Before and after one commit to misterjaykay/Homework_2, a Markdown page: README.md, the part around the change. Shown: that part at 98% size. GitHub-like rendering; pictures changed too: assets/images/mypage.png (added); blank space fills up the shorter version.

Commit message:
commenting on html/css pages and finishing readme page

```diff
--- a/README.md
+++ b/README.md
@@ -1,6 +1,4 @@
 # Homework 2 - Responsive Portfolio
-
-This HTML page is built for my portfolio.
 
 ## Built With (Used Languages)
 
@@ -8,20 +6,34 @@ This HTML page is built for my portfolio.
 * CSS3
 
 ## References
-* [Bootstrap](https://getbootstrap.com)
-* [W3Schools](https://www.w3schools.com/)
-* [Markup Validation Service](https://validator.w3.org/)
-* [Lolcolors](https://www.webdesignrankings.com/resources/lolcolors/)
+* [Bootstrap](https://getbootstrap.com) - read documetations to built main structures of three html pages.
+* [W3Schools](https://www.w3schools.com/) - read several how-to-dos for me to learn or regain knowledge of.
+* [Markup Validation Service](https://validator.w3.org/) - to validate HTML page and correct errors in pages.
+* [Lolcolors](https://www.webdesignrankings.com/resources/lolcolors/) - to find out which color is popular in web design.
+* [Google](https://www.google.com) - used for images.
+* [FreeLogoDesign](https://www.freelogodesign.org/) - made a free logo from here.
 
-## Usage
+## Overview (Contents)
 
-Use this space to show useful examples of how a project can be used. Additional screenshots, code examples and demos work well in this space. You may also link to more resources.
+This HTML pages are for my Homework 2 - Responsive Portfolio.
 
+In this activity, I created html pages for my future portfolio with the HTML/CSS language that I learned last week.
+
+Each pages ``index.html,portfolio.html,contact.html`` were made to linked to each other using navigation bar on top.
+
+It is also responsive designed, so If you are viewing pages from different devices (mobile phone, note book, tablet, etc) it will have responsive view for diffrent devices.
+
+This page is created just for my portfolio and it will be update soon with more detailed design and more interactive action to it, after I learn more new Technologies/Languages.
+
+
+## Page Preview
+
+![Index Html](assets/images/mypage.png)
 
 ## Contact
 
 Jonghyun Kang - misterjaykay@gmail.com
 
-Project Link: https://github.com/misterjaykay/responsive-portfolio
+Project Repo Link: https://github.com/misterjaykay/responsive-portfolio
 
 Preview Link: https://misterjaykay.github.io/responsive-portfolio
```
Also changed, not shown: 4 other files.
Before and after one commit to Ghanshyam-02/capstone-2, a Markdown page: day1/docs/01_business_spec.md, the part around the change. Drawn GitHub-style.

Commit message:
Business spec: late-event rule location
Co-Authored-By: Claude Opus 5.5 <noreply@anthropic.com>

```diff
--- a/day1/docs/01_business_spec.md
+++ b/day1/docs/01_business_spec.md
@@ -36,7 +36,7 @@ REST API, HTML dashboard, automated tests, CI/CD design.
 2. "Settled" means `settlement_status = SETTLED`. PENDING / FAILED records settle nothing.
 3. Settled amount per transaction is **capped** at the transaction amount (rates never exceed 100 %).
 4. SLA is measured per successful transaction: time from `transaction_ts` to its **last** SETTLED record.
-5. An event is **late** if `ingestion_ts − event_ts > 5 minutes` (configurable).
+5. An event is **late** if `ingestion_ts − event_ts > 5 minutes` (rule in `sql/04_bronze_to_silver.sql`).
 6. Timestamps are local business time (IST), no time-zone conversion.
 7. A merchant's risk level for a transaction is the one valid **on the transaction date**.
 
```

◆ **Problem requirements**:
Return the records above in their entirety, exactly as they appear.

◆ **Result of this task**:
Before and after one commit to misterjaykay/Homework_2, a Markdown page: README.md, the part around the change. Shown: that part at 98% size. GitHub-like rendering; pictures changed too: assets/images/mypage.png (added); blank space fills up the shorter version.

Commit message:
commenting on html/css pages and finishing readme page

```diff
--- a/README.md
+++ b/README.md
@@ -1,6 +1,4 @@
 # Homework 2 - Responsive Portfolio
-
-This HTML page is built for my portfolio.
 
 ## Built With (Used Languages)
 
@@ -8,20 +6,34 @@ This HTML page is built for my portfolio.
 * CSS3
 
 ## References
-* [Bootstrap](https://getbootstrap.com)
-* [W3Schools](https://www.w3schools.com/)
-* [Markup Validation Service](https://validator.w3.org/)
-* [Lolcolors](https://www.webdesignrankings.com/resources/lolcolors/)
+* [Bootstrap](https://getbootstrap.com) - read documetations to built main structures of three html pages.
+* [W3Schools](https://www.w3schools.com/) - read several how-to-dos for me to learn or regain knowledge of.
+* [Markup Validation Service](https://validator.w3.org/) - to validate HTML page and correct errors in pages.
+* [Lolcolors](https://www.webdesignrankings.com/resources/lolcolors/) - to find out which color is popular in web design.
+* [Google](https://www.google.com) - used for images.
+* [FreeLogoDesign](https://www.freelogodesign.org/) - made a free logo from here.
 
-## Usage
+## Overview (Contents)
 
-Use this space to show useful examples of how a project can be used. Additional screenshots, code examples and demos work well in this space. You may also link to more resources.
+This HTML pages are for my Homework 2 - Responsive Portfolio.
 
+In this activity, I created html pages for my future portfolio with the HTML/CSS language that I learned last week.
+
+Each pages ``index.html,portfolio.html,contact.html`` were made to linked to each other using navigation bar on top.
+
+It is also responsive designed, so If you are viewing pages from different devices (mobile phone, note book, tablet, etc) it will have responsive view for diffrent devices.
+
+This page is created just for my portfolio and it will be update soon with more detailed design and more interactive action to it, after I learn more new Technologies/Languages.
+
+
+## Page Preview
+
+![Index Html](assets/images/mypage.png)
 
 ## Contact
 
 Jonghyun Kang - misterjaykay@gmail.com
 
-Project Link: https://github.com/misterjaykay/responsive-portfolio
+Project Repo Link: https://github.com/misterjaykay/responsive-portfolio
 
 Preview Link: https://misterjaykay.github.io/responsive-portfolio
```
Also changed, not shown: 4 other files.
Before and after one commit to Ghanshyam-02/capstone-2, a Markdown page: day1/docs/01_business_spec.md, the part around the change. Drawn GitHub-style.

Commit message:
Business spec: late-event rule location
Co-Authored-By: Claude Opus 5.5 <noreply@anthropic.com>

```diff
--- a/day1/docs/01_business_spec.md
+++ b/day1/docs/01_business_spec.md
@@ -36,7 +36,7 @@ REST API, HTML dashboard, automated tests, CI/CD design.
 2. "Settled" means `settlement_status = SETTLED`. PENDING / FAILED records settle nothing.
 3. Settled amount per transaction is **capped** at the transaction amount (rates never exceed 100 %).
 4. SLA is measured per successful transaction: time from `transaction_ts` to its **last** SETTLED record.
-5. An event is **late** if `ingestion_ts − event_ts > 5 minutes` (configurable).
+5. An event is **late** if `ingestion_ts − event_ts > 5 minutes` (rule in `sql/04_bronze_to_silver.sql`).
 6. Timestamps are local business time (IST), no time-zone conversion.
 7. A merchant's risk level for a transaction is the one valid **on the transaction date**.
 
```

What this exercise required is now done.